On Saturday night H went to see Sri Sri Ravi Shankar (who has an ashram in Bangalore) while QE, the baby and I walked to the corner for ice cream. This was the first time I've eaten ice cream in India - I've avoided it because of the melting-during-load-shedding-and-then-re-freezing-problem, but figured it was OK on these posh premises, plus it was a Baskin Robbins. We spent the rest of the evening talking.
The body slept like a log in their quiet home with the comfortable bed and lovely cats. In the morning we had French Toast and chai on the veranda (one of Jammu's parting gifts was a nearly-full bottle of Trader Joe's maple syrup, which found a new home in QE's fridge), watching the baby and reading the Sunday Times of India. What a wonderful experience .
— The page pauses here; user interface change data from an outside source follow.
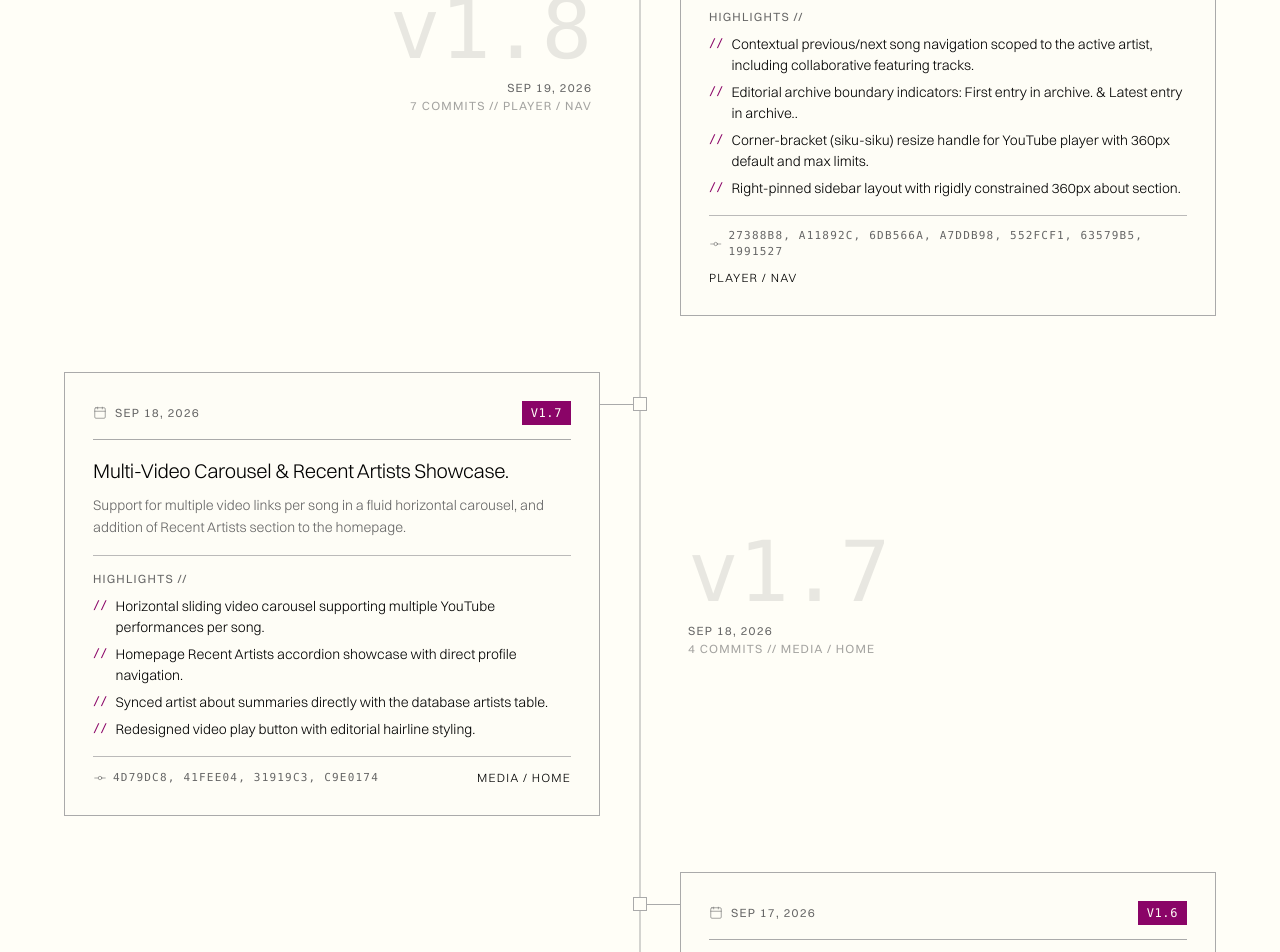
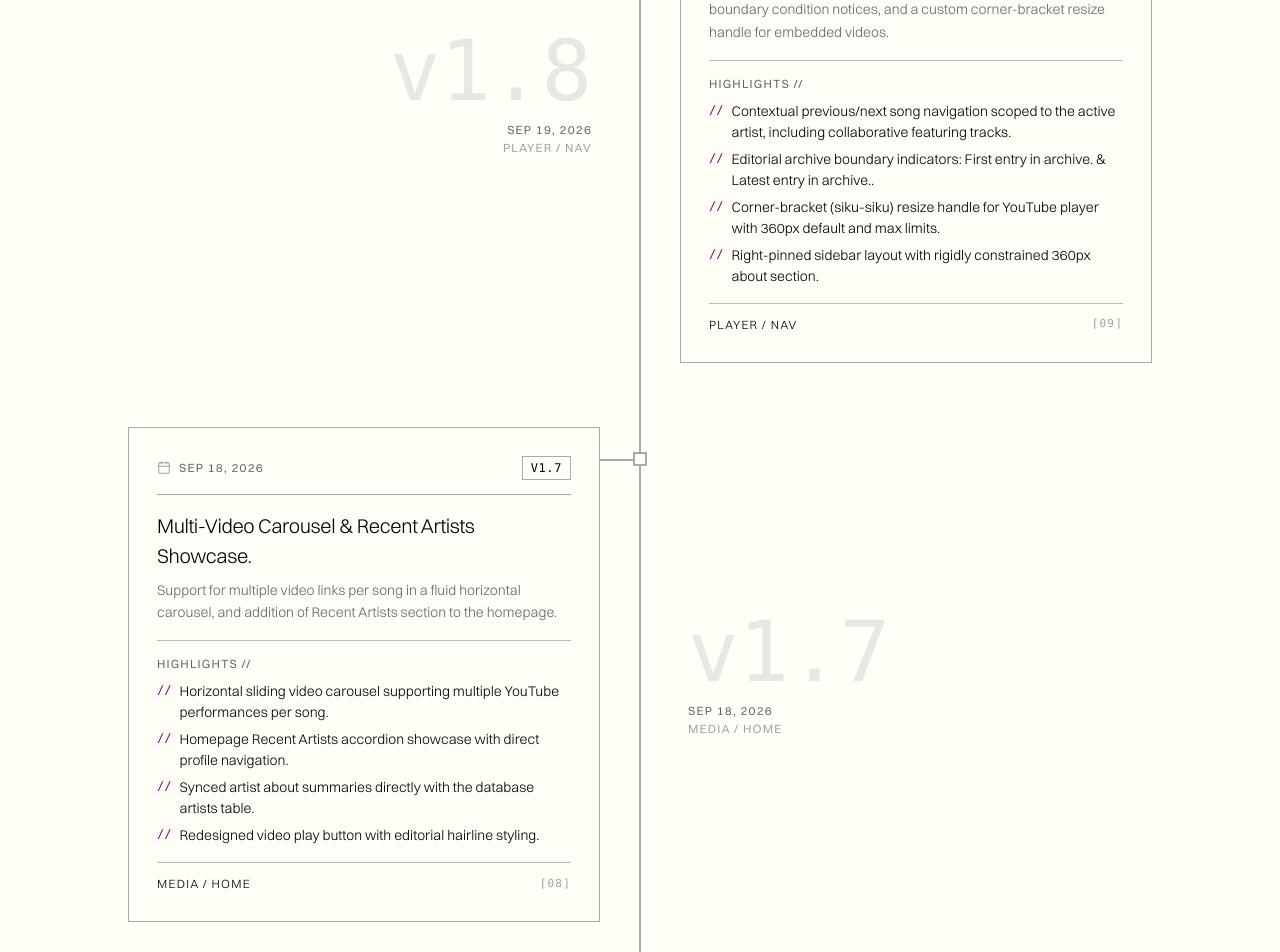
Before and after one commit to Sultvnnnn/lyrarium, a Next.js app: page /changelog in a window 1280 px wide. Shown: the part 1300-2252 px from the top of the page. Built offline with nearby package versions, Linux system fonts and the light colour scheme.

Commit message:
style(changelog): make central spine clearly visible and remove raw commit hashes

```diff
--- a/src/components/changelog-timeline.tsx
+++ b/src/components/changelog-timeline.tsx
@@ -1,7 +1,7 @@
 "use client";
 
 import React, { useMemo, useState } from "react";
-import { GitCommit, Calendar } from "lucide-react";
+import { Calendar } from "lucide-react";
 
 export type MilestoneCategory =
   | "All"
@@ -19,7 +19,6 @@ export type Milestone = {
   category: MilestoneCategory;
   summary: string;
   details: string[];
-  commits: string[];
   tag: string;
 };
 
@@ -49,7 +48,6 @@ const MILESTONES: Milestone[] = [
       "Deep-linking to album tabs on artist profile pages via #discography and query parameters.",
       "Cleaned up redundant explore cards from artist discography to preserve artist focus.",
     ],
-    commits: ["9295561", "0cc0cce", "fef4de4", "92e020d"],
   },
   {
     id: "v1.8",
@@ -66,7 +64,6 @@ const MILESTONES: Milestone[] = [
       "Corner-bracket (siku-siku) resize handle for YouTube player with 360px default and max limits.",
       "Right-pinned sidebar layout with rigidly constrained 360px about section.",
     ],
-    commits: ["27388b8", "a11892c", "6db566a", "a7ddb98", "552fcf1", "63579b5", "1991527"],
   },
   {
     id: "v1.7",
@@ -83,7 +80,6 @@ const MILESTONES: Milestone[] = [
       "Synced artist about summaries directly with the database artists table.",
       "Redesigned video play button with editorial hairline styling.",
     ],
-    commits: ["4d79dc8", "41fee04", "31919c3", "c9e0174"],
   },
   {
     id: "v1.6",
@@ -102,7 +98,6 @@ const MILESTONES: Milestone[] = [
       "Pre-computed search haystack index with useDeferredValue to unblock main thread.",
       "Hardware-accelerated CSS containment (contain: layout_paint) and compositor keyframe animations.",
     ],
-    commits: ["36bf809", "3e0d8fb", "6047bab", "2233402", "7bec8ca", "8eac0e7", "e83e47e", "ba7feda", "e1d00b0"],
   },
   {
     id: "v1.5",
@@ -120,7 +115,6 @@ const MILESTONES: Milestone[] = [
       "Focus Search mode with background spotlight dimming and elevated card lift.",
       "Global Ctrl+K keyboard shortcut with arrow key navigation for instant query results.",
     ],
-    commits: ["bf8533f", "f779545", "0452036", "c3f73ab", "efaa475", "2f7f3b7", "8428d3e", "7321dac"],
   },
   {
     id: "v1.4",
@@ -137,7 +131,6 @@ const MILESTONES: Milestone[] = [
       "Hover transition lock to completely eliminate mouseover glitching and accordion jitter.",
       "Viewport clamp scaling on fullscreen menu overlay preventing item overflow on small displays.",
     ],
-    commits: ["3ecc990", "c0d75e6", "869bd6f", "5773628", "19e6d3d", "8b77091"],
   },
   {
     id: "v1.3",
@@ -154,7 +147,6 @@ const MILESTONES: Milestone[] = [
       "Content-hash (SHA-256) artwork deduplication and safe reference-counted Supabase storage deletion.",
       "Kinetic sliding album discography tab switcher on artist profile pages.",
     ],
-    commits: ["c7c12ae", "c185035", "f58ceb2", "c5d116d", "08b7228", "7b35054", "cb8d9d3", "587ac9f"],
   },
   {
     id: "v1.2",
@@ -172,7 +164,6 @@ const MILESTONES: Milestone[] = [
       "Editorial 'To lyrics' direct smooth jump button in song hero gatefold.",
       "Relocated credits to dedicated liner notes section beneath the full lyric canvas.",
     ],
-    commits: ["aaa38d2", "3105279", "677220e", "4b34462", "79d30b2", "0d857dd", "58b561f"],
   },
   {
     id: "v1.1",
@@ -189,7 +180,6 @@ const MILESTONES: Milestone[] = [
       "Hero search box with conditional animated submit button.",
       "First iteration of the expandable collection accordion strip.",
     ],
-    commits: ["c9053f8", "c253529", "e7e2597", "a673f46", "6636b94", "1425bec", "c4ab03f"],
   },
   {
     id: "v1.0",
@@ -207,7 +197,6 @@ const MILESTONES: Milestone[] = [
       "Structured credits system supporting Songwriters, Producers, and Custom Personnel roles.",
       "Dedicated artist database entities, biographical migration, and Supabase image storage.",
     ],
-    commits: ["4d9bb2d", "881dd5e", "4a903af", "6fce000", "d516d21", "863ff29", "7e00984"],
   },
 ];
 
@@ -251,22 +240,22 @@ export function ChangelogTimeline() {
         </div>
 
         {/* Header Stats */}
-        <div className="flex items-center gap-4 text-caption uppercase tracking-widest text-muted-foreground shrink-0 select-none">
+        <div className="flex items-center gap-3 text-caption uppercase tracking-widest text-muted-foreground shrink-0 select-none">
           <span>{filteredMilestones.length} of {MILESTONES.length} milestones</span>
           <span>//</span>
-          <span>128 commits</span>
+          <span>Sep 2026</span>
         </div>
       </div>
 
       {/* Alternating Zigzag Timeline Stream */}
-      <div className="relative w-full max-w-6xl mx-auto py-6">
-        {/* Central Vertical Spine (Desktop) */}
-        <div className="hidden md:block absolute left-1/2 top-4 bottom-4 w-[1px] -translate-x-1/2 bg-border pointer-events-none" />
+      <div className="relative w-full max-w-5xl mx-auto py-8">
+        {/* Central Vertical Spine (Desktop) - 2px solid hairline */}
+        <div className="hidden md:block absolute left-1/2 -ml-[1px] top-2 bottom-2 w-[2px] bg-border z-0 pointer-events-none" />
 
-        {/* Left Vertical Spine (Mobile) */}
-        <div className="block md:hidden absolute left-3.5 top-4 bottom-4 w-[1px] bg-border pointer-events-none" />
+        {/* Left Vertical Spine (Mobile) - 2px solid hairline */}
+        <div className="block md:hidden absolute left-4 -ml-[1px] top-2 bottom-2 w-[2px] bg-border z-0 pointer-events-none" />
 
-        <div className="space-y-10 md:space-y-14">
+        <div className="space-y-12 md:space-y-16">
           {filteredMilestones.map((m, idx) => {
             // Alternating zigzag: even items on Left, odd items on Right
             const isLeft = idx % 2 === 0;
@@ -277,10 +266,10 @@ export function ChangelogTimeline() {
                 className="relative flex flex-col md:flex-row items-center w-full group"
               >
                 {/* Center Node on Spine (Desktop) */}
-                <div className="hidden md:flex absolute left-1/2 top-8 -translate-x-1/2 -translate-y-1/2 size-3.5 border border-border bg-background group-hover:border-accent group-hover:bg-accent transition-colors z-20" />
+                <div className="hidden md:flex absolute left-1/2 top-8 -translate-x-1/2 -translate-y-1/2 size-3.5 border-2 border-border bg-background group-hover:border-accent group-hover:bg-accent transition-colors z-20" />
 
                 {/* Left Node on Spine (Mobile) */}
-                <div className="flex md:hidden absolute left-3.5 top-8 -translate-x-1/2 -translate-y-1/2 size-3 border border-border bg-background group-hover:border-accent group-hover:bg-accent transition-colors z-20" />
+                <div className="flex md:hidden absolute left-4 top-8 -translate-x-1/2 -translate-y-1/2 size-3.5 border-2 border-border bg-background group-hover:border-accent group-hover:bg-accent transition-colors z-20" />
 
                 {isLeft ? (
                   /* ========================================================================= */
@@ -288,11 +277,11 @@ export function ChangelogTimeline() {
                   /* ========================================================================= */
                   <>
                     {/* Left Side: The Card */}
-                    <div className="w-full md:w-1/2 pl-9 md:pl-0 md:pr-10 relative">
+                    <div className="w-full md:w-1/2 pl-12 md:pl-0 md:pr-10 relative">
                       {/* Horizontal Connecting Stem to Center Spine (Desktop) */}
-                      <div className="hidden md:block absolute right-0 top-8 w-10 h-[1px] bg-border group-hover:bg-accent transition-colors z-10" />
+                      <div className="hidden md:block absolute right-0 top-8 w-10 h-[2px] bg-border group-hover:bg-accent transition-colors z-10" />
                       {/* Horizontal Connecting Stem to Left Spine (Mobile) */}
-                      <div className="block md:hidden absolute left-3.5 top-8 w-5.5 h-[1px] bg-border group-hover:bg-accent transition-colors z-10" />
+                      <div className="block md:hidden absolute left-4 top-8 w-8 h-[2px] bg-border group-hover:bg-accent transition-colors z-10" />
 
                       {/* Card Surface */}
                       <div className="border border-border bg-muted/10 p-6 md:p-7 transition-colors hover:border-accent">
@@ -303,7 +292,7 @@ export function ChangelogTimeline() {
                             <span>{m.date}</span>
                           </div>
 
-                          <span className="px-2 py-0.5 text-caption font-mono uppercase tracking-wider border border-accent bg-accent text-accent-foreground font-medium">
+                          <span className="px-2 py-0.5 text-caption font-mono uppercase tracking-wider border border-border text-foreground font-medium group-hover:border-accent group-hover:text-accent transition-colors">
                             {m.version}
                           </span>
                         </div>
@@ -336,13 +325,10 @@ export function ChangelogTimeline() {
                           </ul>
                         </div>
 
-                        {/* Bottom Bar: Commits & Category */}
-                        <div className="mt-4 pt-3 border-t border-border/80 flex flex-wrap items-center justify-between gap-2 text-caption uppercase tracking-widest text-muted-foreground">
-                          <div className="flex items-center gap-1.5">
-                            <GitCommit size={14} strokeWidth={1} />
-                            <span className="font-mono text-[11px]">{m.commits.join(", ")}</span>
-                          </div>
+                        {/* Bottom Bar: Category Tag & Index */}
+                        <div className="mt-4 pt-3 border-t border-border/80 flex items-center justify-between text-caption uppercase tracking-widest text-muted-foreground">
                           <span className="font-light text-foreground">{m.tag}</span>
+                          <span className="font-mono text-[11px] opacity-60">[{String(MILESTONES.length - idx).padStart(2, "0")}]</span>
                         </div>
                       </div>
                     </div>
@@ -356,7 +342,7 @@ export function ChangelogTimeline() {
                         {m.date}
                       </p>
                       <p className="text-caption uppercase tracking-widest text-muted-foreground/60">
-                        {m.commits.length} commits // {m.tag}
+                        {m.tag}
                       </p>
                     </div>
                   </>
@@ -374,16 +360,16 @@ export function ChangelogTimeline() {
                         {m.date}
                       </p>
                       <p className="text-caption uppercase tracking-widest text-muted-foreground/60">
-                        {m.commits.length} commits // {m.tag}
+                        {m.tag}
                       </p>
                     </div>
 
                     {/* Right Side: The Card */}
-                    <div className="w-full md:w-1/2 pl-9 md:pl-10 md:pr-0 relative">
+                    <div className="w-full md:w-1/2 pl-12 md:pl-10 md:pr-0 relative">
                       {/* Horizontal Connecting Stem to Center Spine (Desktop) */}
-                      <div className="hidden md:block absolute left-0 top-8 w-10 h-[1px] bg-border group-hover:bg-accent transition-colors z-10" />
+                      <div className="hidden md:block absolute left-0 top-8 w-10 h-[2px] bg-border group-hover:bg-accent transition-colors z-10" />
                       {/* Horizontal Connecting Stem to Left Spine (Mobile) */}
-                      <div className="block md:hidden absolute left-3.5 top-8 w-5.5 h-[1px] bg-border group-hover:bg-accent transition-colors z-10" />
+                      <div className="block md:hidden absolute left-4 top-8 w-8 h-[2px] bg-border group-hover:bg-accent transition-colors z-10" />
 
                       {/* Card Surface */}
                       <div className="border border-border bg-muted/10 p-6 md:p-7 transition-colors hover:border-accent">
@@ -394,7 +380,7 @@ export function ChangelogTimeline() {
                             <span>{m.date}</span>
                           </div>
 
-                          <span className="px-2 py-0.5 text-caption font-mono uppercase tracking-wider border border-accent bg-accent text-accent-foreground font-medium">
+                          <span className="px-2 py-0.5 text-caption font-mono uppercase tracking-wider border border-border text-foreground font-medium group-hover:border-accent group-hover:text-accent transition-colors">
                             {m.version}
                           </span>
                         </div>
@@ -427,13 +413,10 @@ export function ChangelogTimeline() {
                           </ul>
                         </div>
 
-                        {/* Bottom Bar: Commits & Category */}
-                        <div className="mt-4 pt-3 border-t border-border/80 flex flex-wrap items-center justify-between gap-2 text-caption uppercase tracking-widest text-muted-foreground">
-                          <div className="flex items-center gap-1.5">
-                            <GitCommit size={14} strokeWidth={1} />
-                            <span className="font-mono text-[11px]">{m.commits.join(", ")}</span>
-                          </div>
+                        {/* Bottom Bar: Category Tag & Index */}
+                        <div className="mt-4 pt-3 border-t border-border/80 flex items-center justify-between text-caption uppercase tracking-widest text-muted-foreground">
                           <span className="font-light text-foreground">{m.tag}</span>
+                          <span className="font-mono text-[11px] opacity-60">[{String(MILESTONES.length - idx).padStart(2, "0")}]</span>
                         </div>
                       </div>
                     </div>
```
Later we went to the club, where the husband and baby had a swim and then we all played some badminton (which is fun, but can be rough on the lower back). Then we ate at the club trough, er, buffet, which had everything from avocado salad and a pasta bar to Pav Bhaji and Jal Jeera, or cumin water, which is good for digestion.
Then it was back to reality on the commuter train from White Field to Bangalore.
The train was late. And when it finally pulled in, there were men spilling out of the doors, hanging off the sides.
I followed another woman onto the full carriage (when traveling here, one always attaches oneself to a family or woman or elderly couple, for safety). We had to wait as some people (mostly men; it is mostly men everywhere here) were spat out. Then, somehow, we squeezed in. This time, I had three bags (one from Jammu). We were squeezed in like sardines. But, just like in Chicago, the people in the middle of the train, not near the doors, could move about freely. Just like in Chicago, no one moved into those areas to make more space near the doors, where we sardines were standing. Unlike Chicago, there was a man in a mustache trying to work his way upstream, selling samosas.
The goal was to keep ahold of the bags and wallet, and to remember to breathe.
Partway through the looooooong (one hour) ride, I realized that the crotch of the man behind me was jammed into my backside. At least he wasn’t thrusting. But there was definitely some unnatural pressure.
I turned the head and looked at him. "Sir! Sir! Please do not jam your crotch into my ass."
It worked. He stopped. For awhile.
Then it started again.
Again, I turned my head and looked at him and said, rather loudly.
"No dry humping."
He stopped. For good this time.
Later, when some people got out, another man pointed towards the back of the car. "Go to that side," he said. I did - and spent the rest of the journey squatting next to the window with a couple of families. After that, the trip was a breeze (more or less).
* * *
This time, on the platform in Bangalore, the Cafe Coffee Day Express was open.
This time, the senses had some coffee (not good like the one in the store) and cardamom tea (surprisingly good despite being instant).
When I was carrying my many bags to the Chamundi Express to Mysore (AC chair car), a young boy touched my arm and said,
He was about 10. My arms were twice as thick of his.
"No, thank you," I said.
* * *
When I finally made it home, around 10PM, the body itched all over and I had to take a cold bath.
Then I blew the nose. What came out was black.
And then I realized I'd gotten ladies holiday, and rejoiced in the fact that I wouldn't have to get up at 3AM and practice....
until I realized that if I'd known about LH ahead of time, I could have stayed in Bangalore and spent the next two days resting with friends, where it was quiet, near the pool.